Copy the data below exactly, omitting any picture it contains.

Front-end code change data
_ _ _
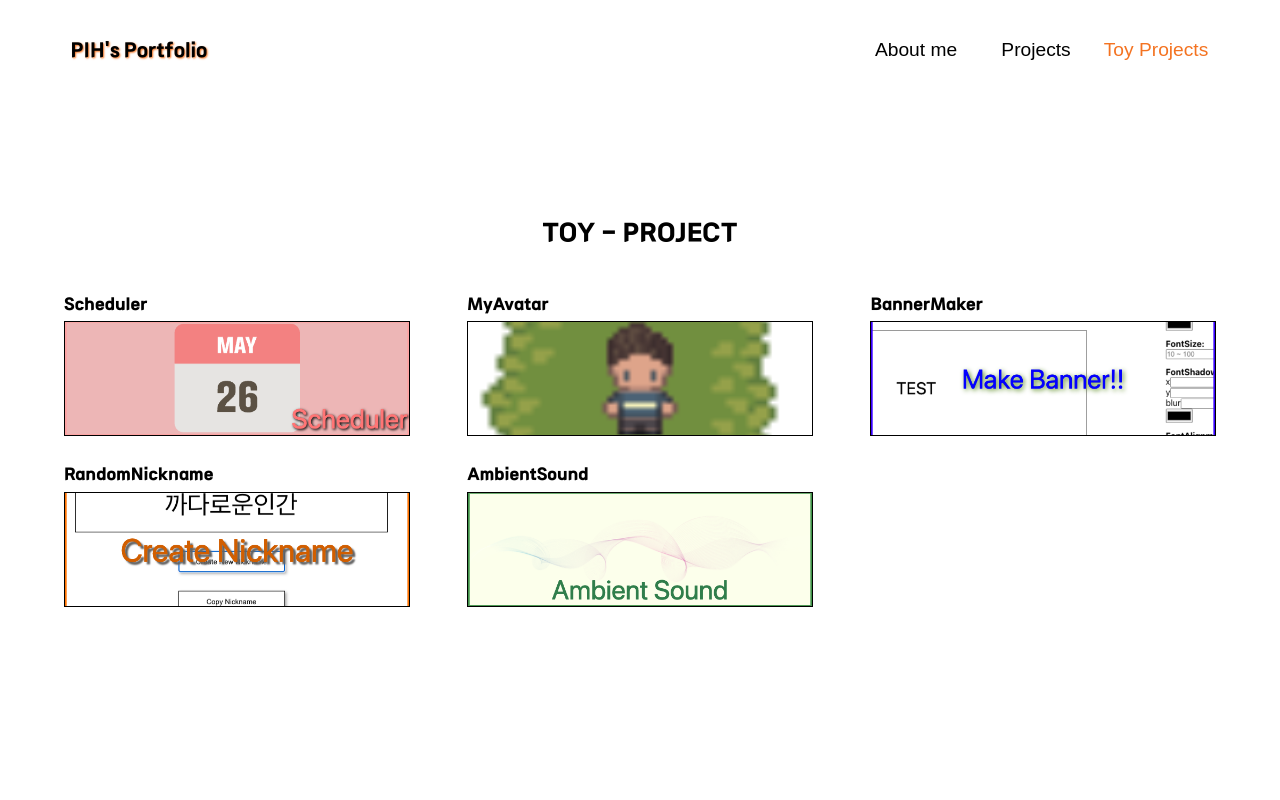
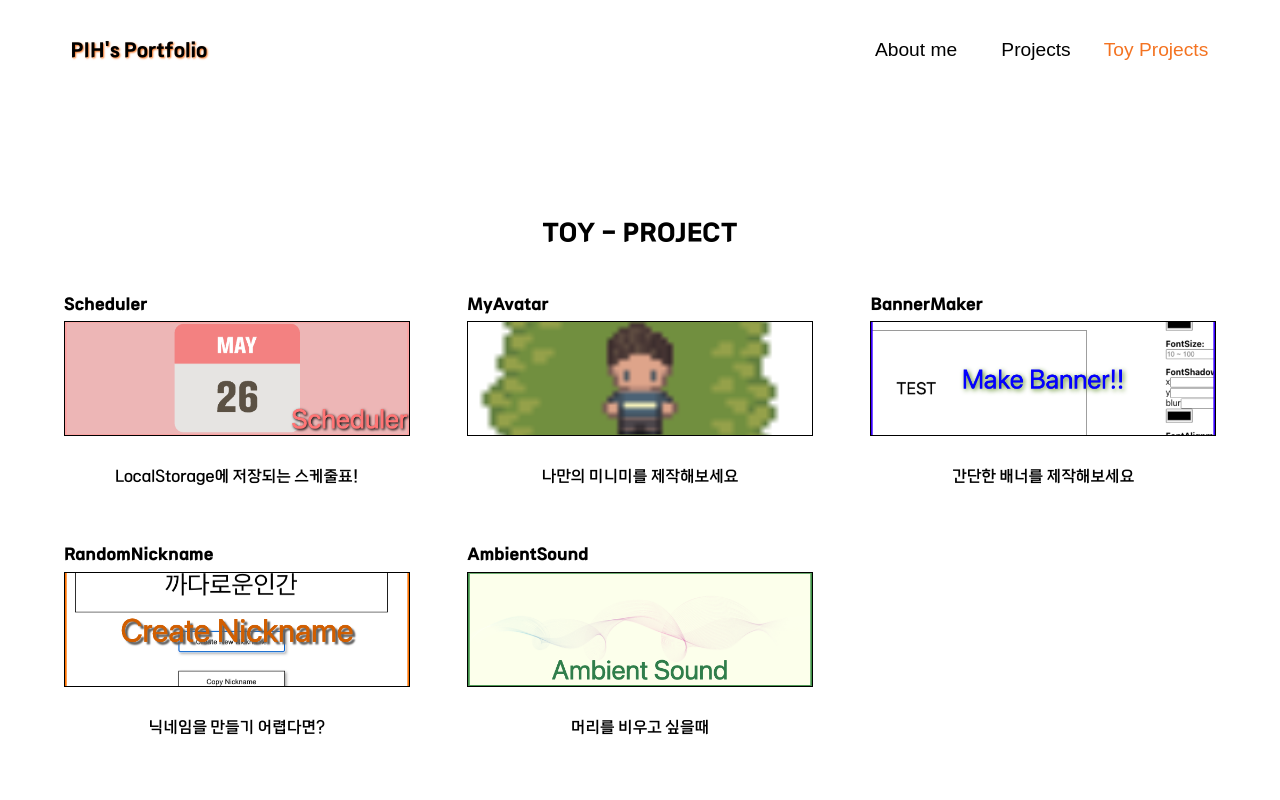
Before and after one commit to InhooPark/portfolio, a Next.js app: page /toyprojects in a window 1280 px wide. Shown: the top 800 px of the page. Built offline with nearby package versions, Linux system fonts and the light colour scheme.

Commit message:
fix json

```diff
--- a/json/project.json
+++ b/json/project.json
@@ -2,8 +2,8 @@
   "data": [
     {
       "title": "Portfolio Page",
-      "background": "포폴페이지 개발배경",
-      "review": "포폴페이지 후기",
+      "background": "약 6개월 정도 웹 프로그래밍을 공부하고 현재까지 나의 상태를 정리해 보고 싶었다. 나에대한 소개를 할 수 있는 블로그 형식의 페이지를 만들고 싶었고, 추가로 그동안 작업했던 작업물들도 간략하게 소개할 수 있는 페이지를 만들고 싶었습니다.",
+      "review": "예상보다도 더 디자인적 요소가 많이 필요했습니다. 디자인 감각이 부족한 저로서는 해당 부분이 정말로 어려웠습니다. 어떤 식으로 방향성을 설정해야 할지 감이 오지 않아 꽤 많은 시간을 디자인 방향성을 잡는데 투자했던 것 같고, ‘design trend’ 등의 검색어로 디자이너들이 작성한 포스트를 읽어보며 제가 할 수 있을 만한 디자인이 무엇인지, 또 여러 장의 페이지에서 공통으로 가져가야 하는 디자인은 무엇인지 중간중간 포인트를 줄 수 있는 것은 무엇인지에 대한 생각을 많이 하게 만들었던 프로젝트였습니다.\n해당 페이지를 작업하며 Next.js 에서 지원하는 StaticProps와 SeverSideProps를 사용해 볼 기회가 있었고 두 가지 방식의 차이점을 공부할 수 있었습니다. 다만 Notion API의 문제인지, SSR을 처음 사용하며 제대로 사용하지 못해서인지 페이지 로드 시 굉장히 많은 딜레이가 생기는 문제가 발생했고, 현재 페이지에서는 SSR를 제외했으나 다음 프로젝트를 진행하게 된다면 실제 서비스를 위한 SEO도 고려한 페이지를 만들 수 있을 거라는 자신감을 얻었습니다.",
       "stacks": "Next.js / TypeScript",
       "deploy": "https://kestrel-portfolio.vercel.app/",
       "img": [
--- a/json/toy.json
+++ b/json/toy.json
@@ -1,9 +1,34 @@
 {
   "data": [
-    { "title": "Scheduler", "url": "https://inhoopark.github.io/toy_scheduler/", "img": "/img/toys/scheduler.png" },
-    { "title": "MyAvatar", "url": "https://inhoopark.github.io/toy_my_avatar/", "img": "/img/toys/myavatar.png" },
-    { "title": "BannerMaker", "url": "https://inhoopark.github.io/toy_banner_maker/", "img": "/img/toys/bannermaker.png" },
-    { "title": "RandomNickname", "url": "https://inhoopark.github.io/toy_random_nickname/", "img": "/img/toys/randomnickname.png" },
-    { "title": "AmbientSound", "url": "https://inhoopark.github.io/toy_ambient/", "img": "/img/toys/ambient.png" }
+    {
+      "title": "Scheduler",
+      "url": "https://inhoopark.github.io/toy_scheduler/",
+      "img": "/img/toys/scheduler.png",
+      "info": "LocalStorage에 저장되는 스케줄표!"
+    },
+    {
+      "title": "MyAvatar",
+      "url": "https://inhoopark.github.io/toy_my_avatar/",
+      "img": "/img/toys/myavatar.png",
+      "info": "나만의 미니미를 제작해보세요"
+    },
+    {
+      "title": "BannerMaker",
+      "url": "https://inhoopark.github.io/toy_banner_maker/",
+      "img": "/img/toys/bannermaker.png",
+      "info": "간단한 배너를 제작해보세요"
+    },
+    {
+      "title": "RandomNickname",
+      "url": "https://inhoopark.github.io/toy_random_nickname/",
+      "img": "/img/toys/randomnickname.png",
+      "info": "닉네임을 만들기 어렵다면?"
+    },
+    {
+      "title": "AmbientSound",
+      "url": "https://inhoopark.github.io/toy_ambient/",
+      "img": "/img/toys/ambient.png",
+      "info": "머리를 비우고 싶을때"
+    }
   ]
 }
--- a/pages/toyprojects.jsx
+++ b/pages/toyprojects.jsx
@@ -22,6 +22,7 @@ const Toyprojects = () => {
                     <img src={value.img} />
                   </a>
                 </div>
+                <p className={Style.toy_project_info}>{value.info}</p>
               </article>
             );
           })}
--- a/src/Project.tsx
+++ b/src/Project.tsx
@@ -51,7 +51,7 @@ const Project = ({ data }: typeProject) => {
             return (
               <div key={key} className={Style.project_summary_text}>
                 <p className={Style.project_summary_title}>{title.charAt(0).toUpperCase() + title.slice(1)}</p>
-                <p>{data[`${title}`]}</p>
+                <pre>{data[`${title}`]}</pre>
               </div>
             );
           })}
--- a/styles/project.module.scss
+++ b/styles/project.module.scss
@@ -49,6 +49,9 @@
               font-family: jamsil_regular;
               line-height: 1;
             }
+            > pre {
+              white-space: pre-wrap;
+            }
           }
           > button {
             width: 6rem;
--- a/styles/toyprojects.module.scss
+++ b/styles/toyprojects.module.scss
@@ -45,6 +45,11 @@
           }
         }
       }
+      .toy_project_info {
+        text-align: center;
+        font-family: jamsil_regular;
+        line-height: 3;
+      }
     }
   }
 }
```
_ _ _
> Written answer
Before and after one commit to InhooPark/portfolio, a Next.js app: page /toyprojects in a window 1280 px wide. Shown: the top 800 px of the page. Built offline with nearby package versions, Linux system fonts and the light colour scheme.

Commit message:
fix json

```diff
--- a/json/project.json
+++ b/json/project.json
@@ -2,8 +2,8 @@
   "data": [
     {
       "title": "Portfolio Page",
-      "background": "포폴페이지 개발배경",
-      "review": "포폴페이지 후기",
+      "background": "약 6개월 정도 웹 프로그래밍을 공부하고 현재까지 나의 상태를 정리해 보고 싶었다. 나에대한 소개를 할 수 있는 블로그 형식의 페이지를 만들고 싶었고, 추가로 그동안 작업했던 작업물들도 간략하게 소개할 수 있는 페이지를 만들고 싶었습니다.",
+      "review": "예상보다도 더 디자인적 요소가 많이 필요했습니다. 디자인 감각이 부족한 저로서는 해당 부분이 정말로 어려웠습니다. 어떤 식으로 방향성을 설정해야 할지 감이 오지 않아 꽤 많은 시간을 디자인 방향성을 잡는데 투자했던 것 같고, ‘design trend’ 등의 검색어로 디자이너들이 작성한 포스트를 읽어보며 제가 할 수 있을 만한 디자인이 무엇인지, 또 여러 장의 페이지에서 공통으로 가져가야 하는 디자인은 무엇인지 중간중간 포인트를 줄 수 있는 것은 무엇인지에 대한 생각을 많이 하게 만들었던 프로젝트였습니다.\n해당 페이지를 작업하며 Next.js 에서 지원하는 StaticProps와 SeverSideProps를 사용해 볼 기회가 있었고 두 가지 방식의 차이점을 공부할 수 있었습니다. 다만 Notion API의 문제인지, SSR을 처음 사용하며 제대로 사용하지 못해서인지 페이지 로드 시 굉장히 많은 딜레이가 생기는 문제가 발생했고, 현재 페이지에서는 SSR를 제외했으나 다음 프로젝트를 진행하게 된다면 실제 서비스를 위한 SEO도 고려한 페이지를 만들 수 있을 거라는 자신감을 얻었습니다.",
       "stacks": "Next.js / TypeScript",
       "deploy": "https://kestrel-portfolio.vercel.app/",
       "img": [
--- a/json/toy.json
+++ b/json/toy.json
@@ -1,9 +1,34 @@
 {
   "data": [
-    { "title": "Scheduler", "url": "https://inhoopark.github.io/toy_scheduler/", "img": "/img/toys/scheduler.png" },
-    { "title": "MyAvatar", "url": "https://inhoopark.github.io/toy_my_avatar/", "img": "/img/toys/myavatar.png" },
-    { "title": "BannerMaker", "url": "https://inhoopark.github.io/toy_banner_maker/", "img": "/img/toys/bannermaker.png" },
-    { "title": "RandomNickname", "url": "https://inhoopark.github.io/toy_random_nickname/", "img": "/img/toys/randomnickname.png" },
-    { "title": "AmbientSound", "url": "https://inhoopark.github.io/toy_ambient/", "img": "/img/toys/ambient.png" }
+    {
+      "title": "Scheduler",
+      "url": "https://inhoopark.github.io/toy_scheduler/",
+      "img": "/img/toys/scheduler.png",
+      "info": "LocalStorage에 저장되는 스케줄표!"
+    },
+    {
+      "title": "MyAvatar",
+      "url": "https://inhoopark.github.io/toy_my_avatar/",
+      "img": "/img/toys/myavatar.png",
+      "info": "나만의 미니미를 제작해보세요"
+    },
+    {
+      "title": "BannerMaker",
+      "url": "https://inhoopark.github.io/toy_banner_maker/",
+      "img": "/img/toys/bannermaker.png",
+      "info": "간단한 배너를 제작해보세요"
+    },
+    {
+      "title": "RandomNickname",
+      "url": "https://inhoopark.github.io/toy_random_nickname/",
+      "img": "/img/toys/randomnickname.png",
+      "info": "닉네임을 만들기 어렵다면?"
+    },
+    {
+      "title": "AmbientSound",
+      "url": "https://inhoopark.github.io/toy_ambient/",
+      "img": "/img/toys/ambient.png",
+      "info": "머리를 비우고 싶을때"
+    }
   ]
 }
--- a/pages/toyprojects.jsx
+++ b/pages/toyprojects.jsx
@@ -22,6 +22,7 @@ const Toyprojects = () => {
                     <img src={value.img} />
                   </a>
                 </div>
+                <p className={Style.toy_project_info}>{value.info}</p>
               </article>
             );
           })}
--- a/src/Project.tsx
+++ b/src/Project.tsx
@@ -51,7 +51,7 @@ const Project = ({ data }: typeProject) => {
             return (
               <div key={key} className={Style.project_summary_text}>
                 <p className={Style.project_summary_title}>{title.charAt(0).toUpperCase() + title.slice(1)}</p>
-                <p>{data[`${title}`]}</p>
+                <pre>{data[`${title}`]}</pre>
               </div>
             );
           })}
--- a/styles/project.module.scss
+++ b/styles/project.module.scss
@@ -49,6 +49,9 @@
               font-family: jamsil_regular;
               line-height: 1;
             }
+            > pre {
+              white-space: pre-wrap;
+            }
           }
           > button {
             width: 6rem;
--- a/styles/toyprojects.module.scss
+++ b/styles/toyprojects.module.scss
@@ -45,6 +45,11 @@
           }
         }
       }
+      .toy_project_info {
+        text-align: center;
+        font-family: jamsil_regular;
+        line-height: 3;
+      }
     }
   }
 }
```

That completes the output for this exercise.